There really are not enough small spaces around Sydney where emerging theatre companies can get a show up with their own resources and backing. Blood Moon Theatre is one that really supports independent theatre by its price structure and having some lighting and sound infrastructure. Phable Productions/ Marcia Lemm chose this theatre for their short season of FOURPLAY (2000) by Australian playwright Jane Bodie.

The opening of FOURPLAY, as written, sees the four characters listing the names of past lovers and relationships before the word ‘you’. This production wisely shortened that to the one word for each of the characters before moving on. We meet Alice (Marcia Lemm) and Tom (Jack Berry) rehearsing lines for a different play. He is an actor and she is an ex-actress, now a care-worker. They are evidently in a relationship but appear combative. Next we see Tom rehearsing with Natasha (Chantelle Von Appen) and there appears to be a different kind of tension. As the issues in Tom and Alice’s relationship worsen, Alice meets Jack (Evan Piefke). Jack is also a care-worker for the same client and their paths cross at the beginning and end of shifts. Jack appears very odd and Alice takes some time to choose to engage with him.

There are some very interesting notes in the Bodie’s script about which characters will engage with whom. About focus and perspective and eye contact and choices about naturalism in production with scope for non-naturalistic interpretations. This production chose a naturalistic physical setting with the theatre in an usual configuration. Sofa and tables on the floor as well as using the small stage, with the use of practical lamps and an overhead bulb to indicate place. It must have cost them a lot of seats but served the production well.

The production flows well ,despite an irritating 25 minute late opening, and Director Hunter McMahon has the luxury of being able to stand or sit his cast for longer than usual periods of time. The intimate nature of the staging gives an audience a strong sense of peering in on their lives.

Unfortunately, sometimes the cast, particularly Natasha, are too conversational and in a space where there are loud ambient noises in the room and thump, thump from the DJ outside, they are almost impossible to hear.

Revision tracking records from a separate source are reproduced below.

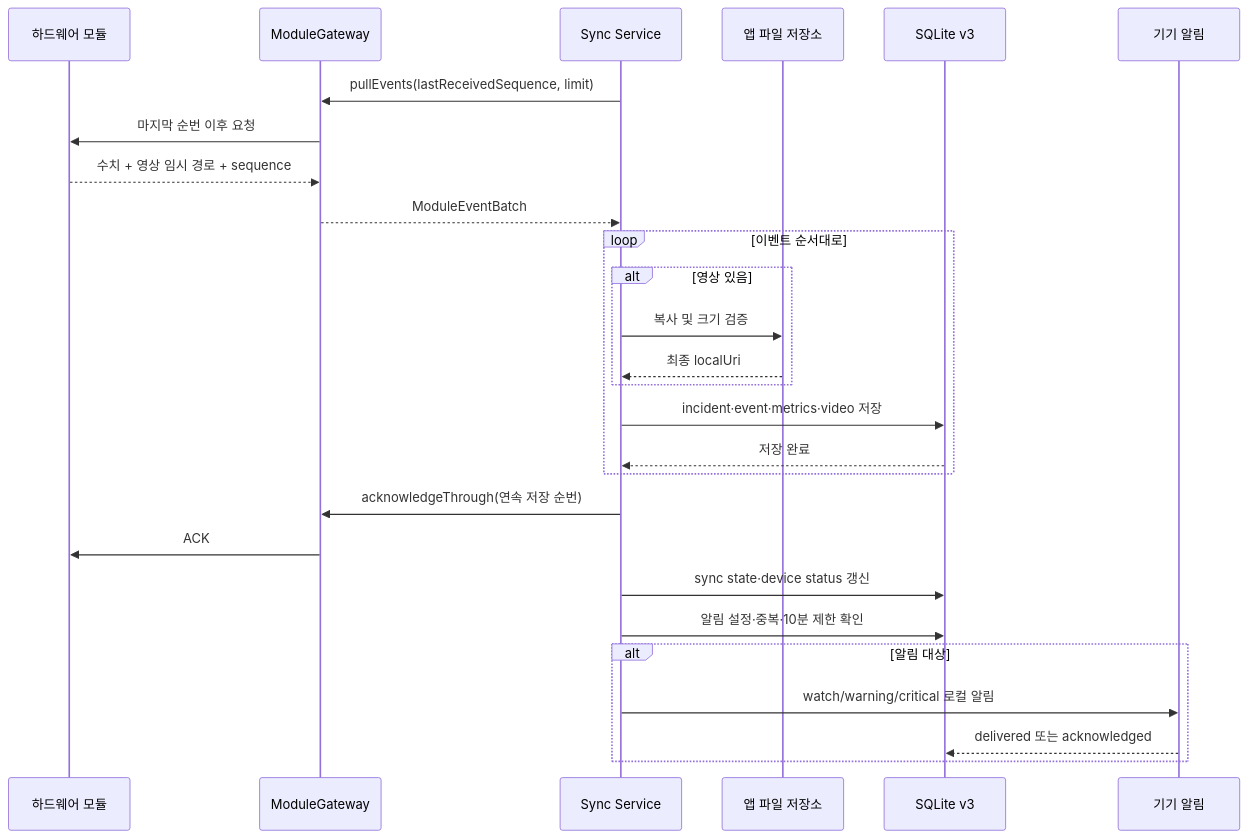
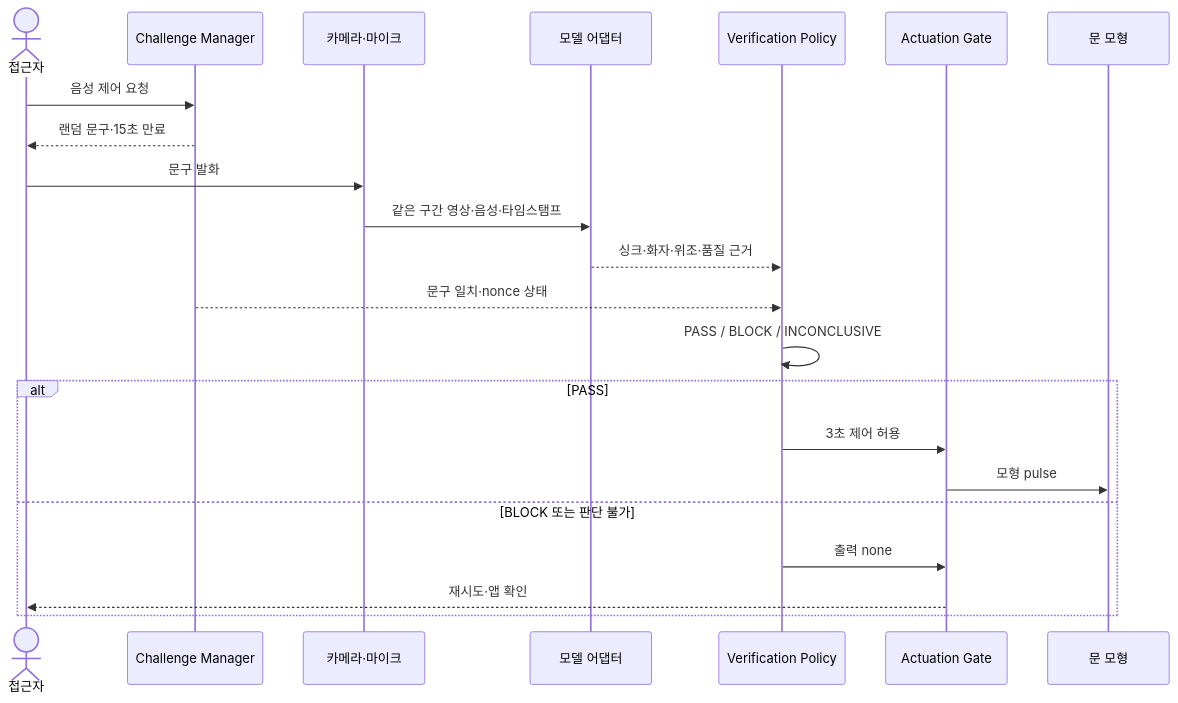
Before and after one commit to Uree1229/Risk-ZERO: the diagram in docs/Diagram/05-sensor-ingest-sequence.md, drawn with Mermaid. The commit also changed other lines of this file and 75 other files, not shown here.

````diff
--- a/docs/Diagram/05-sensor-ingest-sequence.md
+++ b/docs/Diagram/05-sensor-ingest-sequence.md
@@ -9,33 +5,25 @@
 ```mermaid
 sequenceDiagram
-    participant HW as 하드웨어 모듈
-    participant GW as ModuleGateway
-    participant SY as Sync Service
-    participant FS as 앱 파일 저장소
-    participant DB as SQLite v3
-    participant NT as 기기 알림
+    actor Person as 접근자
+    participant Challenge as Challenge Manager
+    participant Capture as 카메라·마이크
+    participant Models as 모델 어댑터
+    participant Policy as Verification Policy
+    participant Gate as Actuation Gate
+    participant Lock as 문 모형
 
-    SY->>GW: pullEvents(lastReceivedSequence, limit)
-    GW->>HW: 마지막 순번 이후 요청
-    HW-->>GW: 수치 + 영상 임시 경로 + sequence
-    GW-->>SY: ModuleEventBatch
-
-    loop 이벤트 순서대로
-        alt 영상 있음
-            SY->>FS: 복사 및 크기 검증
-            FS-->>SY: 최종 localUri
-        end
-        SY->>DB: incident·event·metrics·video 저장
-        DB-->>SY: 저장 완료
-    end
-
-    SY->>GW: acknowledgeThrough(연속 저장 순번)
-    GW->>HW: ACK
-    SY->>DB: sync state·device status 갱신
-    SY->>DB: 알림 설정·중복·10분 제한 확인
-
-    alt 알림 대상
-        SY->>NT: watch/warning/critical 로컬 알림
-        NT-->>DB: delivered 또는 acknowledged
+    Person->>Challenge: 음성 제어 요청
+    Challenge-->>Person: 랜덤 문구·15초 만료
+    Person->>Capture: 문구 발화
+    Capture->>Models: 같은 구간 영상·음성·타임스탬프
+    Models-->>Policy: 싱크·화자·위조·품질 근거
+    Challenge-->>Policy: 문구 일치·nonce 상태
+    Policy->>Policy: PASS / BLOCK / INCONCLUSIVE
+    alt PASS
+        Policy->>Gate: 3초 제어 허용
+        Gate->>Lock: 모형 pulse
+    else BLOCK 또는 판단 불가
+        Policy->>Gate: 출력 none
+        Gate-->>Person: 재시도·앱 확인
     end
 ```
````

Maria Lemm helms the production as Alice and is strong vocally and her interactions with Jack, which the playwright suggests are to be played naturalistically, have warmth. Towards the end of the play there are three descriptions of Alice by three different people including herself and Lemm’s performance does bring elements of all three into her character choices.

The non-naturalistic, little contact style for Alice and Tom interactions works against Jack Berry’s Tom. We are seeing their relationship at the end but it’s very difficult to see why they are still together or what might have been before. It’s hard to care but when the audience becomes aware that Natasha is not on the same page as him, empathy does surface for his struggle to be an honest man.

Evan Piefke as Jack is obviously a crowd favourite as the audience find his impassive and monotone delivery funny. The text has quite a few funny moments actually and they are neatly woven into the situations and the characters rather than being overtly comic.

There was a lot of support in the room on closing night and a look at their social media indicates that these artists have a strong following which is, of course, vital to survival.

Phable Productions/ Marcia Lemm’s production of FOURPLAY  has completed it season but I will be interested to see where their next production pops up. I am always hoping for new venues to be discovered in support of nascent companies with drive and a willingness to put on their own work.